James Robinson's "Squadron Supreme" Takes Lethal, Pre-Emptive Action
MOVIE URBAN LEGEND: E.T. the Extra-Terrestrial was originally going to be a horror film.
It’s interesting to see how much movies sometimes change between conception and premiere. Notably, Snakes on a Plane was dramatically re-edited after a parody trailer was released (you would be shocked to learn how much of the film was changed by the parody). Some movies, however, are changed so much that they’re transformed into something completely different. That’s what happened with Steven Spielberg’s classic 1982 film E.T. the Extra-Terrestrial, which began life, amazingly enough, as a horror film!

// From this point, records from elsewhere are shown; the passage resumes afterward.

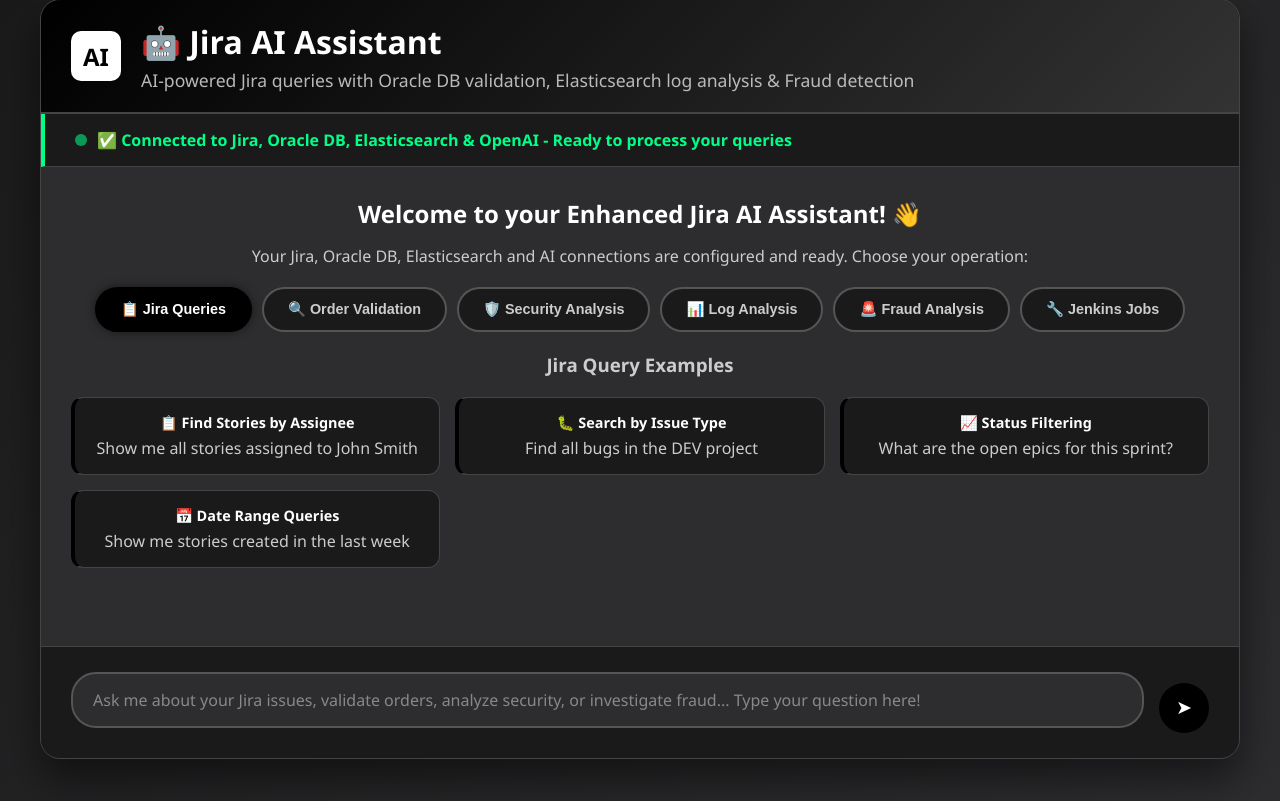
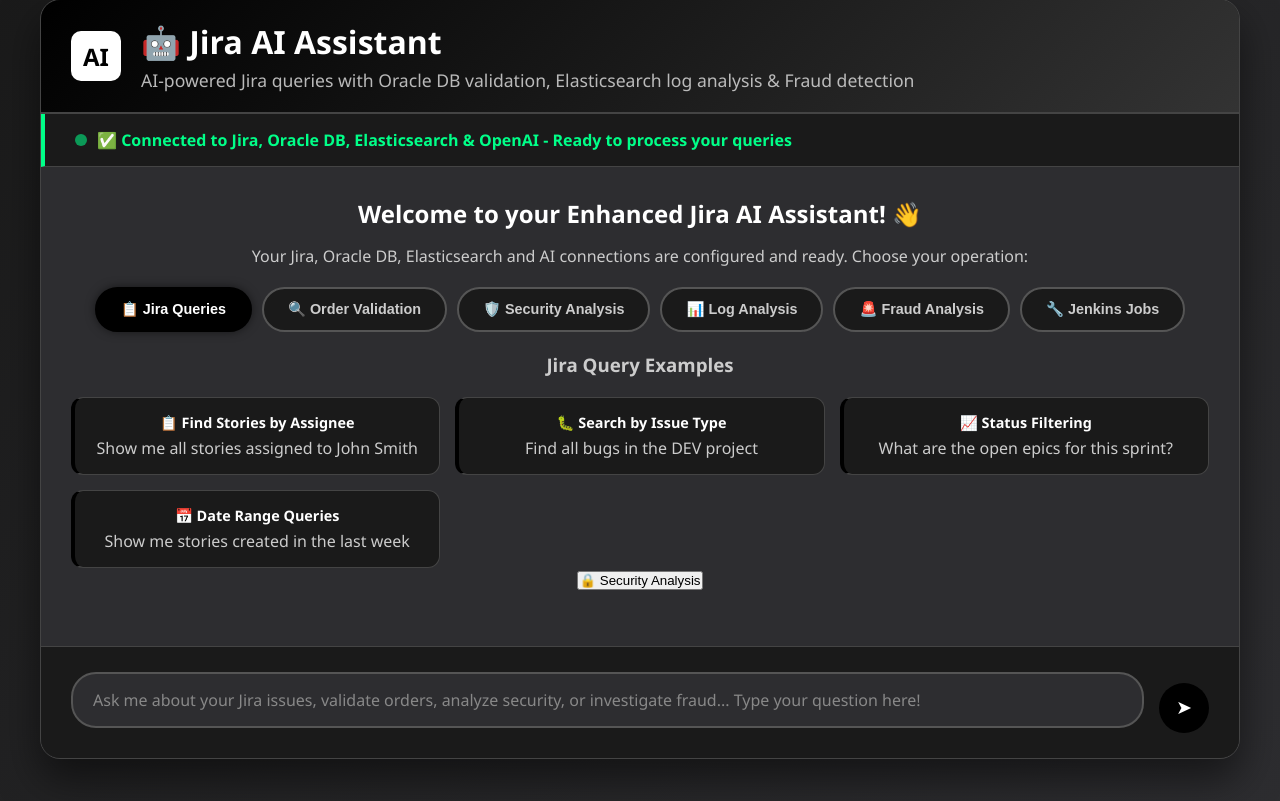
Before and after one commit to SaiGangupalli/jira-ai-assistant, a Python web app: template templates/index.html in a window 1280 px wide. Shown: the part 43-844 px from the top of the page. Run offline with Jinja, Linux system fonts and the light colour scheme; the template is opened without the code that fills it, so the values that code supplies are empty.

Commit message:
Update index.html

```diff
--- a/templates/index.html
+++ b/templates/index.html
@@ -276,6 +276,9 @@
                             </div>
                         </div>
                     </div>
+                    <button class="tab-btn" onclick="showSecurityAnalysis()">
+                        🔒 Security Analysis
+                    </button>
                 </div>
             </div>
 
```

After the massive success of Close Encounters of the Third Kind, Columbia Pictures wanted Spielberg to do a sequel. The filmmaker wasn’t particularly interested, but he was still irked that Universal Pictures had produced a Jaws sequel after he declined to do one himself, so he figured if Columbia was going to make a follow-up to Close Encounters, he might as well direct it. He began thinking about a 180-degree spin on the concept, with the aliens being the villains this time. He came up with an idea originally called Watch the Skies!, based on the famous “Kelly–Hopkinsville Encounter,” where a Kentucky farm family named the Suttons claimed to be tormented by aliens (their farm was between the towns of Kelly and Hopkinsville, hence the name).

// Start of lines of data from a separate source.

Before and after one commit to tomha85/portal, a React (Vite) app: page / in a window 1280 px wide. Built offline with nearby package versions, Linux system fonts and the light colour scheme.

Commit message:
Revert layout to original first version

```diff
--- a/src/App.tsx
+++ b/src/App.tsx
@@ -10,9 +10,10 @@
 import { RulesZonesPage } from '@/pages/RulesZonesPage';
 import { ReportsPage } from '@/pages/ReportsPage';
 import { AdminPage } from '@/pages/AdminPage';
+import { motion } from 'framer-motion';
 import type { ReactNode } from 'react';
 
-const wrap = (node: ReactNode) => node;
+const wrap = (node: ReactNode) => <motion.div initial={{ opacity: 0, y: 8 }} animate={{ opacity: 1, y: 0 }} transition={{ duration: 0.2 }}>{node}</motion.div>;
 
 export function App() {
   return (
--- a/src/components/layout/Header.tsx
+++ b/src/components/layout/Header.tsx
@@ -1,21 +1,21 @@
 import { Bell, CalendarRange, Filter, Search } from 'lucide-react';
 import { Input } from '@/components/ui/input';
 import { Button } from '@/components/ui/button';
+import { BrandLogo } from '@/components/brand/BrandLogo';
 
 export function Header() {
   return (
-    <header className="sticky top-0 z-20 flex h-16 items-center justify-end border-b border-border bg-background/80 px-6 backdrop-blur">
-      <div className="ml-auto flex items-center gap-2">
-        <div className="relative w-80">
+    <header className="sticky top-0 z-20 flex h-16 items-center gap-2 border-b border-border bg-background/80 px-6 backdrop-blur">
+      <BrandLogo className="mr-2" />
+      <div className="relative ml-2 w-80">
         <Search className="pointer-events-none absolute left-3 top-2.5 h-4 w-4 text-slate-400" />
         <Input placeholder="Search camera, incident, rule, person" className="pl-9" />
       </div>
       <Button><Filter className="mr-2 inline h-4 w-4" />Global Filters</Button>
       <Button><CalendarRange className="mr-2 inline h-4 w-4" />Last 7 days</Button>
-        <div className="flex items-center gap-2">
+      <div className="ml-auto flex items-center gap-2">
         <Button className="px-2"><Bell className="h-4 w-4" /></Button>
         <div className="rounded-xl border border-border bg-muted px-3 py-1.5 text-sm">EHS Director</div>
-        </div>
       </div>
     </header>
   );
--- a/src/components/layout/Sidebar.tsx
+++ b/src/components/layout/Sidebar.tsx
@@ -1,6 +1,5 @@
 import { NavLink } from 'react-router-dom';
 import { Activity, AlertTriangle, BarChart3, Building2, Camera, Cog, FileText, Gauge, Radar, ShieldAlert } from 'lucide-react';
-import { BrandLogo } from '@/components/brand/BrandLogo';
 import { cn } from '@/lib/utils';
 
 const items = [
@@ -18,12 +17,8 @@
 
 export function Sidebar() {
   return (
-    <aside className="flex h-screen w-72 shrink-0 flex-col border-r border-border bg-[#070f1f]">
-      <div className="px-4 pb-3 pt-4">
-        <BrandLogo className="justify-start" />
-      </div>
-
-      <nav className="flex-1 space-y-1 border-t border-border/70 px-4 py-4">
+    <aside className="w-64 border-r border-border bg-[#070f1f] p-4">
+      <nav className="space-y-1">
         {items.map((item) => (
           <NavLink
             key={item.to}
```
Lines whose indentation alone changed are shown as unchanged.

Spielberg then hired screenwriter John Sayles to flesh out his story (now called Night Skies due to a trademark conflict) about a group of aliens that would terrorize a family. Sayles, who had written the Jaws spoof Piranha (which Spielberg loved), based his concept on the classic John Ford Western Drums Along the Mohawk, about a group of settlers besieged in a small fort by an army of Pro-British forces and the Mohawk tribe during the American Revolution. The movie would be about a family holed up at their farm while a group of aliens (referred to as “ETs” in the script) laid siege using their powers, which included limited telepathy and telekinesis and, of course, powerful glowing fingers (which one alien used to blow up cattle). Legendary special effects designer Rick Baker designed the aliens for the project. In Sayles’ final version, there were five aliens, including one dubbed “Buddy” who befriended the family’s autistic son Jaybird, and ultimately helped stop his fellow. He’s left behind on Earth due to his actions (the film would end with an injured Buddy alone in the woods, his hopes of survival uncertain).

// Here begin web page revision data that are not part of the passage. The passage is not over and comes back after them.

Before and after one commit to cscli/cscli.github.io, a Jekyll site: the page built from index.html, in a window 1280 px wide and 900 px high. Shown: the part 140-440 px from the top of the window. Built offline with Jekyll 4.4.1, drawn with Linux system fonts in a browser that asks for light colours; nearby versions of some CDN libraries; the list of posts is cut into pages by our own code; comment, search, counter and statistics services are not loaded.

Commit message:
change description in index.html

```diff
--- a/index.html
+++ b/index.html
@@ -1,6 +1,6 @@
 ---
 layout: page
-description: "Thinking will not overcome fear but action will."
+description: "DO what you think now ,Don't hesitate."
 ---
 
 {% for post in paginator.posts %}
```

Spielberg, meanwhile, was in the middle of the filming Raiders of the Lost Ark when he began to have doubts about the upcoming project. When he was a boy, the director imagined he had an alien friend, and he began to wonder if there was not a different angle that could be taken with the story. He showed the script to Harrison Ford’s then-girlfriend (and soon wife) Melissa Mathison, and she cried after reading it, touched by the relationship between Buddy and Jaybird. That was enough for Spielberg to decide to take the script in a diffract direction and instead had Mathison (who was a screenwriter) pen a new take, only this time making it entirely about the Buddy/Jaybird relationship. In just two months, Mathison finished work on the screenplay dubbed E.T. and Me, which was eventually filmed as E.T. the Extra-Terrestrial.
Baker wasn’t happy that his design of the aliens was going to waste, so he declined to work on E.T..
Spielberg, however, wasn’t finished with the basic concept of Night Skies: He still thought it had promise, so he decided to develop the idea as a different sort of horror film, and the idea of a family being attacked in their home by aliens instead became a family being attacked in their home by ghosts, and the result was the 1982 horror classic Poltergeist, released soon after E.T. (but with Tobe Hooper as director, because Spielberg was working on E.T. and contractually prohibited from tackling another project).
Sayles, for his part, did a different take on the idea of aliens coming to Earth with the social commentary The Brother From Another Planet, in which an alien who appears African-American ends up in New York City.
Spielberg eventually also directed War of the Worlds, which WAS about malevolent aliens.
The legend is …
Feel free (heck, I implore you!) to write in with your suggestions for future installments! My e-mail address is firstname.lastname@example.org.